Government investigation websites are often abandoned and filled with spam and malicious links as certificates expire and security updates lapse.
According to a blog by security researcher Terence Eden, abandonment is the primary cause of the vulnerabilities and, as time wears on, people begin to drift away from the project, jobs change and no one is left responsible for updating and maintaining the software.
“So we move on to the tragic fate of the abandoned Public Inquiry website. Long after ‘lessons have been learned’ these sites stand in monument to the vast human undertaking required to make sense of a tragedy,” he said.
Eden pointed to the websites for the Leveson Inquiry, which has an open admin page and outdated WordPress CMS, while the investigation site into the murders by Dr Harold Shipman has now been taken over by an affiliate marketer, who has redirected it to a spam site full of loan adverts.
Eden said: “The site should have been left standing in memorial to the victims.

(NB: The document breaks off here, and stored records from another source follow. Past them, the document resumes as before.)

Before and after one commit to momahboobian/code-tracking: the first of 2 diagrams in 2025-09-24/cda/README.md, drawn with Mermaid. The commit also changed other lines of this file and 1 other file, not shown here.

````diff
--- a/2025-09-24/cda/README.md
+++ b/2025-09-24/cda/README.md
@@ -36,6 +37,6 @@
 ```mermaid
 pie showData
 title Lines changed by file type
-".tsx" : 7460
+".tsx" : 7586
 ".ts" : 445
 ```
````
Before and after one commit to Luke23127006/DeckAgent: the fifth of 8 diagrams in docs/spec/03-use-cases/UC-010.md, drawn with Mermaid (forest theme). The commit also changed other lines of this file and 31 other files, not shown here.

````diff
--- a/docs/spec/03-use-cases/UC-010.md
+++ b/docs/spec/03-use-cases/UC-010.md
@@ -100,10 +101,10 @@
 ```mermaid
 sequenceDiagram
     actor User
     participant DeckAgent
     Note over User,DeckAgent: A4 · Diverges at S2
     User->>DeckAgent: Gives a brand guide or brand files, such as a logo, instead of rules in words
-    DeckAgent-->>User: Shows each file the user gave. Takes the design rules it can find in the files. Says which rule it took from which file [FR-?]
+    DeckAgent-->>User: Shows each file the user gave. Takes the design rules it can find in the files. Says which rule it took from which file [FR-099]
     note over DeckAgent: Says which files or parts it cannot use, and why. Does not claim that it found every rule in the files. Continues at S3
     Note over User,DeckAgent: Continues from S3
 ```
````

A tribute to let their families know that the state recognises their loss and will do everything in its power to stop such horrors from being inflicted on other people. But now it’s just a sordid way for the Midlands Young Entrepreneur of the Year (2008) to make a few quid.”
He also highlighted the inquiry websites into Bloody Sunday and Iraq War as being among around a dozen that have been abandoned, and said that there needs to be “a radical re-think in the way that the state approaches digital infrastructure”.

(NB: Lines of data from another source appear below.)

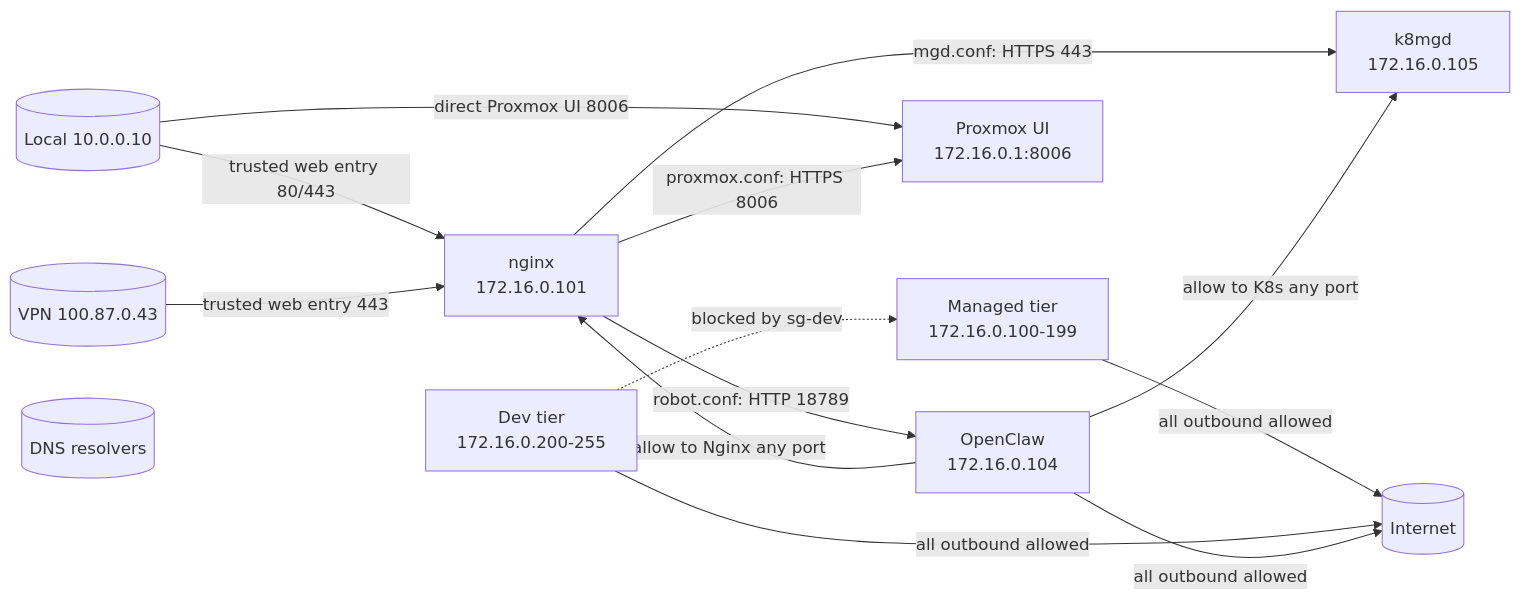
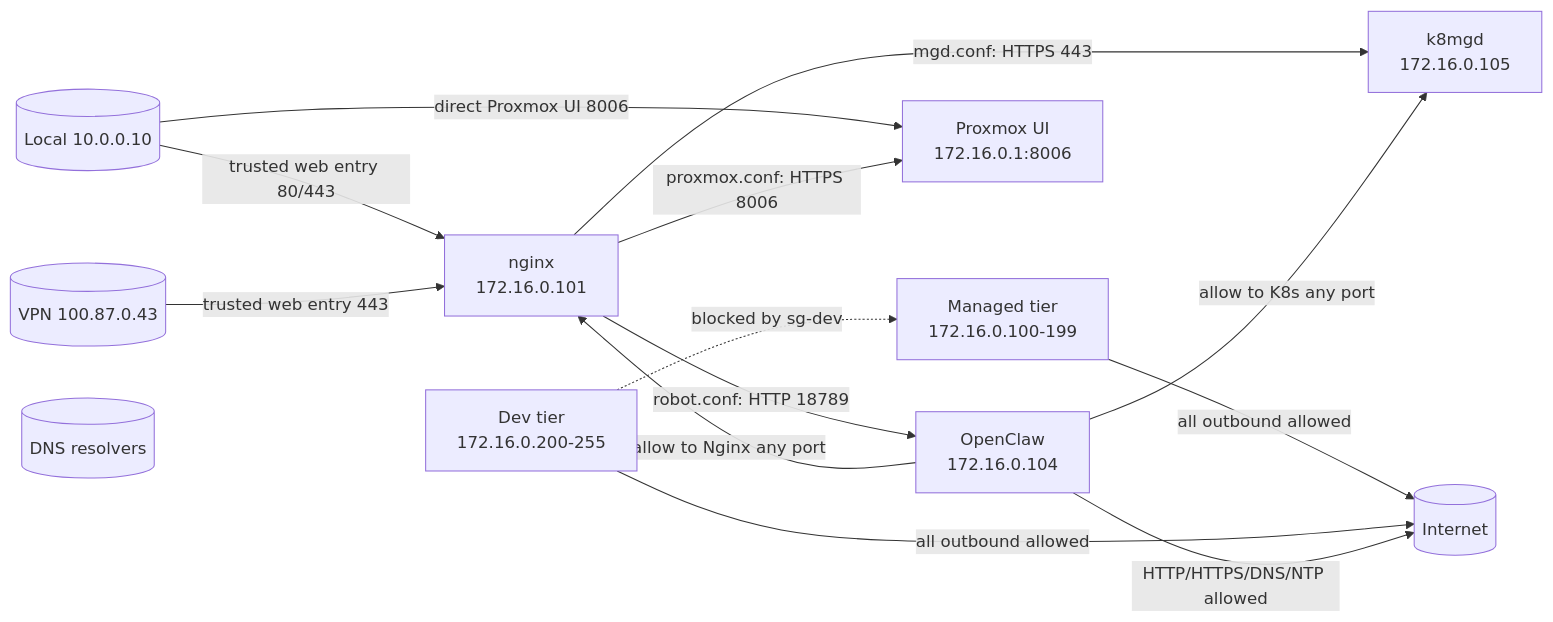
The diagram in infrastructure/terra/proxmox/README.md (nirmalhk7/operationscenter), drawn with Mermaid before and after one commit. The commit also changed other lines of this file, not shown here.

Commit message:
docs(proxmox): update firewall policies and OpenClaw outbound rules

````diff
--- a/infrastructure/terra/proxmox/README.md
+++ b/infrastructure/terra/proxmox/README.md
@@ -9,29 +9,29 @@
 ```mermaid
 flowchart LR
   Local[(Local 10.0.0.10)]
   VPN[(VPN 100.87.0.43)]
   DNS[(DNS resolvers)]
   Internet[(Internet)]
   Nginx["nginx<br/>172.16.0.101"]
   K8s["k8mgd<br/>172.16.0.105"]
   OpenClaw["OpenClaw<br/>172.16.0.104"]
   ProxmoxUI["Proxmox UI<br/>172.16.0.1:8006"]
   ManagedNet["Managed tier<br/>172.16.0.100-199"]
   DevNet["Dev tier<br/>172.16.0.200-255"]
 
   Local -->|direct Proxmox UI 8006| ProxmoxUI
   Local -->|trusted web entry 80/443| Nginx
   VPN -->|trusted web entry 443| Nginx
 
   Nginx -->|mgd.conf: HTTPS 443| K8s
   Nginx -->|proxmox.conf: HTTPS 8006| ProxmoxUI
   Nginx -->|robot.conf: HTTP 18789| OpenClaw
 
   ManagedNet -->|all outbound allowed| Internet
   DevNet -->|all outbound allowed| Internet
   DevNet -.->|blocked by sg-dev| ManagedNet
 
   OpenClaw -->|allow to Nginx any port| Nginx
   OpenClaw -->|allow to K8s any port| K8s
-  OpenClaw -->|all outbound allowed| Internet
+  OpenClaw -->|HTTP/HTTPS/DNS/NTP allowed| Internet
 ```
````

“This means long term legacy planning – not just thinking in terms of election cycles. It means employing people who know what they are talking about – not just the heads of ‘think tanks’. It means no longer being afraid of technology – but rather embracing the promise it brings of a better world for all,” he said.
In a message to IT Security Guru, Eden said that this was simply a case of bad housekeeping, as in some cases, the websites redirect either to the National Archives, or to the new gov.uk pages. “That is what should happen to them if they cannot be externally hosted any more. They are linked to from hundreds of news sources, academic reports etc. and it is irresponsible to shut them down.”